__What you will do__: Line by line, print the records exactly as they are, dropping the pictures.
-- The input follows --
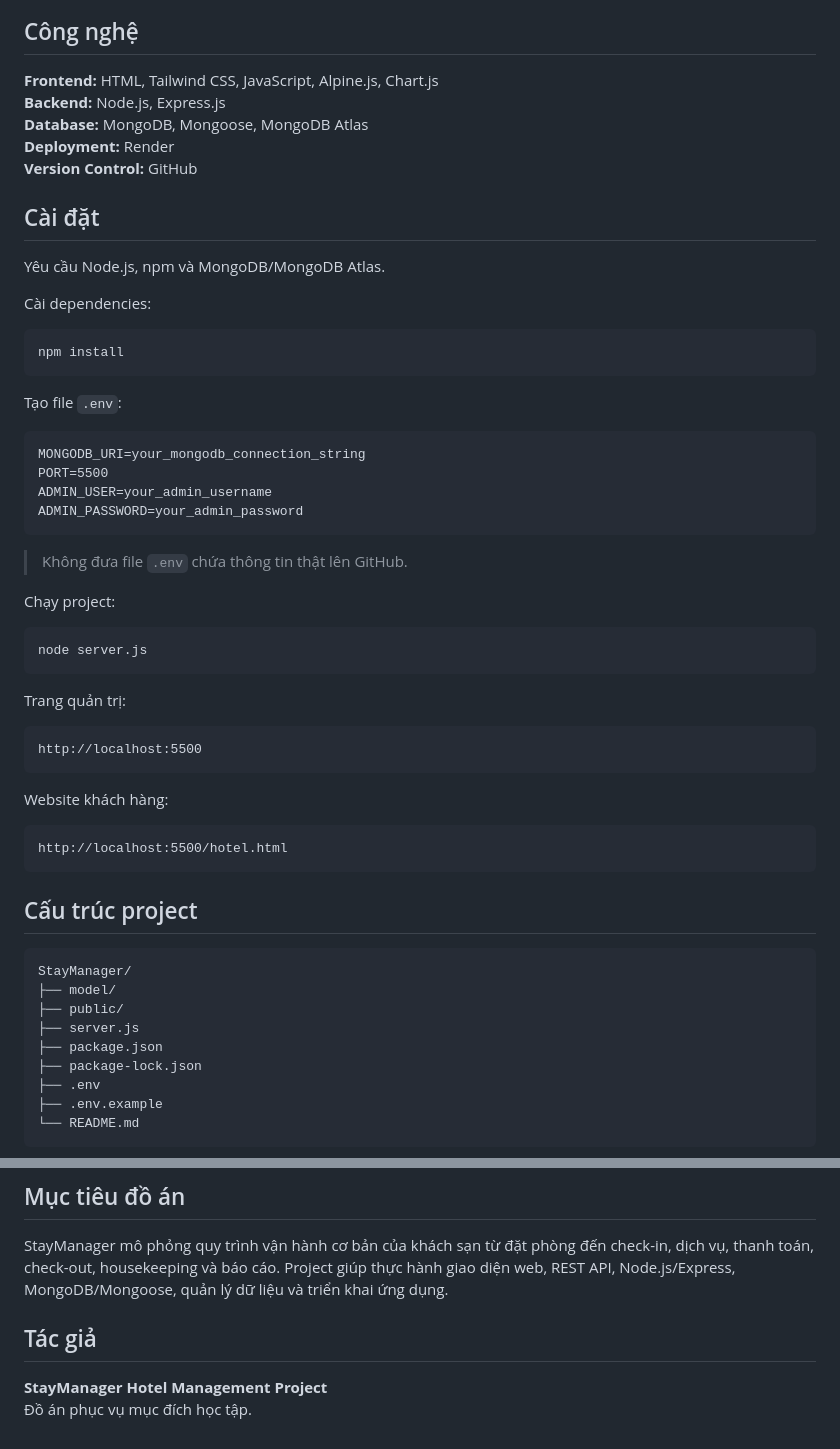
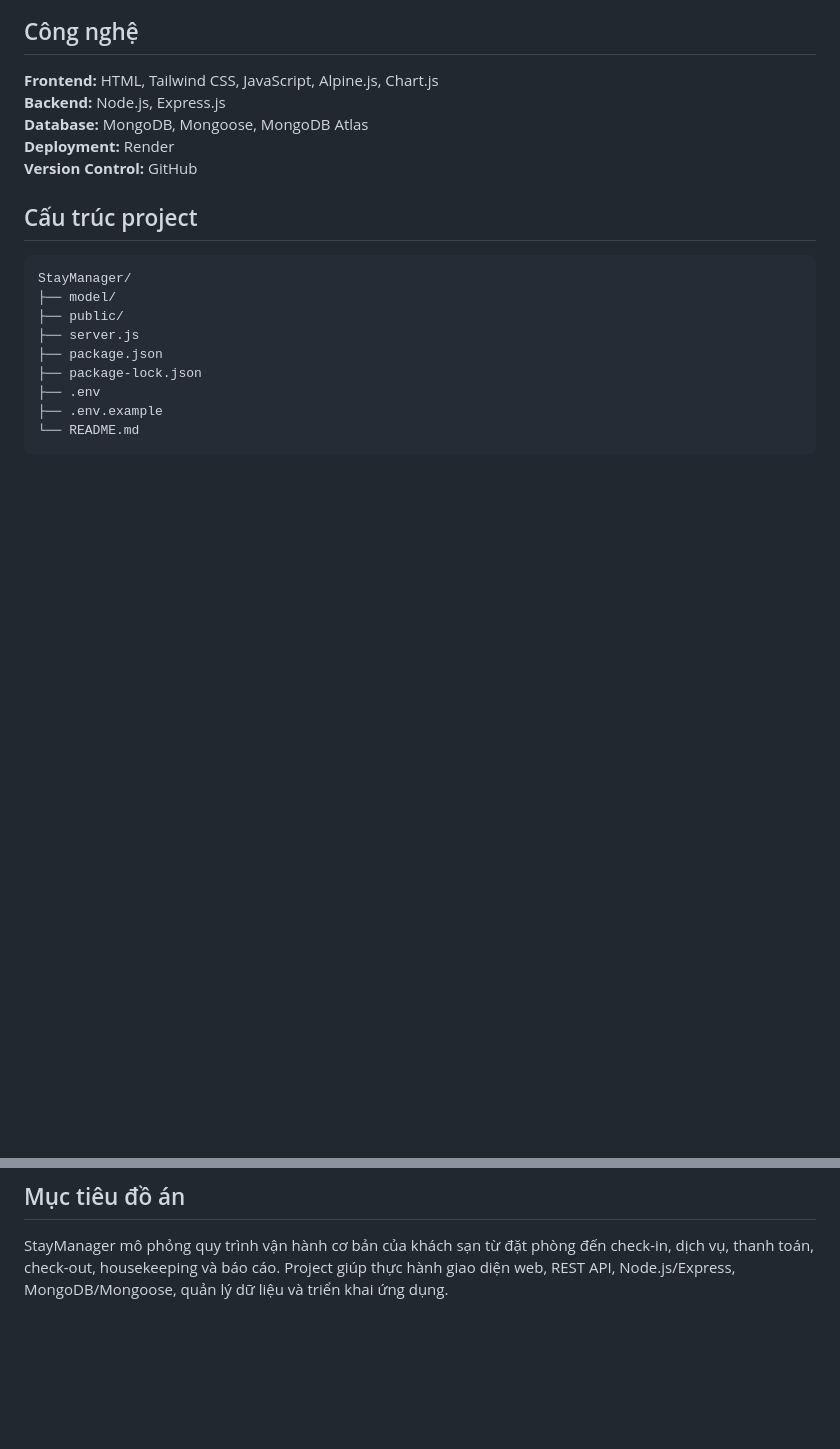
Before and after one commit to khoa097165-cpu/dat-phong-khach-san-nhom-5, a Markdown page: README.md, 2 parts joined by grey strips. GitHub-like rendering; blank space fills up the shorter version.

Commit message:
Update README by removing installation and author info
Removed installation instructions and author section from README.

```diff
--- a/README.md
+++ b/README.md
@@ -97,35 +97,6 @@ thông tin hóa đơn.
 **Deployment:** Render\
 **Version Control:** GitHub
 
-## Cài đặt
-
-Yêu cầu Node.js, npm và MongoDB/MongoDB Atlas.
-
-Cài dependencies:
-
-    npm install
-
-Tạo file `.env`:
-
-    MONGODB_URI=your_mongodb_connection_string
-    PORT=5500
-    ADMIN_USER=your_admin_username
-    ADMIN_PASSWORD=your_admin_password
-
-> Không đưa file `.env` chứa thông tin thật lên GitHub.
-
-Chạy project:
-
-    node server.js
-
-Trang quản trị:
-
-    http://localhost:5500
-
-Website khách hàng:
-
-    http://localhost:5500/hotel.html
-
 ## Cấu trúc project
 
     StayManager/
@@ -170,8 +141,3 @@ StayManager mô phỏng quy trình vận hành cơ bản của khách sạn từ
 phòng đến check-in, dịch vụ, thanh toán, check-out, housekeeping và báo
 cáo. Project giúp thực hành giao diện web, REST API, Node.js/Express,
 MongoDB/Mongoose, quản lý dữ liệu và triển khai ứng dụng.
-
-## Tác giả
-
-**StayManager Hotel Management Project**\
-Đồ án phục vụ mục đích học tập.
```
-- The input concluded --
__Answer to this task__:
Before and after one commit to khoa097165-cpu/dat-phong-khach-san-nhom-5, a Markdown page: README.md, 2 parts joined by grey strips. GitHub-like rendering; blank space fills up the shorter version.

Commit message:
Update README by removing installation and author info
Removed installation instructions and author section from README.

```diff
--- a/README.md
+++ b/README.md
@@ -97,35 +97,6 @@ thông tin hóa đơn.
 **Deployment:** Render\
 **Version Control:** GitHub
 
-## Cài đặt
-
-Yêu cầu Node.js, npm và MongoDB/MongoDB Atlas.
-
-Cài dependencies:
-
-    npm install
-
-Tạo file `.env`:
-
-    MONGODB_URI=your_mongodb_connection_string
-    PORT=5500
-    ADMIN_USER=your_admin_username
-    ADMIN_PASSWORD=your_admin_password
-
-> Không đưa file `.env` chứa thông tin thật lên GitHub.
-
-Chạy project:
-
-    node server.js
-
-Trang quản trị:
-
-    http://localhost:5500
-
-Website khách hàng:
-
-    http://localhost:5500/hotel.html
-
 ## Cấu trúc project
 
     StayManager/
@@ -170,8 +141,3 @@ StayManager mô phỏng quy trình vận hành cơ bản của khách sạn từ
 phòng đến check-in, dịch vụ, thanh toán, check-out, housekeeping và báo
 cáo. Project giúp thực hành giao diện web, REST API, Node.js/Express,
 MongoDB/Mongoose, quản lý dữ liệu và triển khai ứng dụng.
-
-## Tác giả
-
-**StayManager Hotel Management Project**\
-Đồ án phục vụ mục đích học tập.
```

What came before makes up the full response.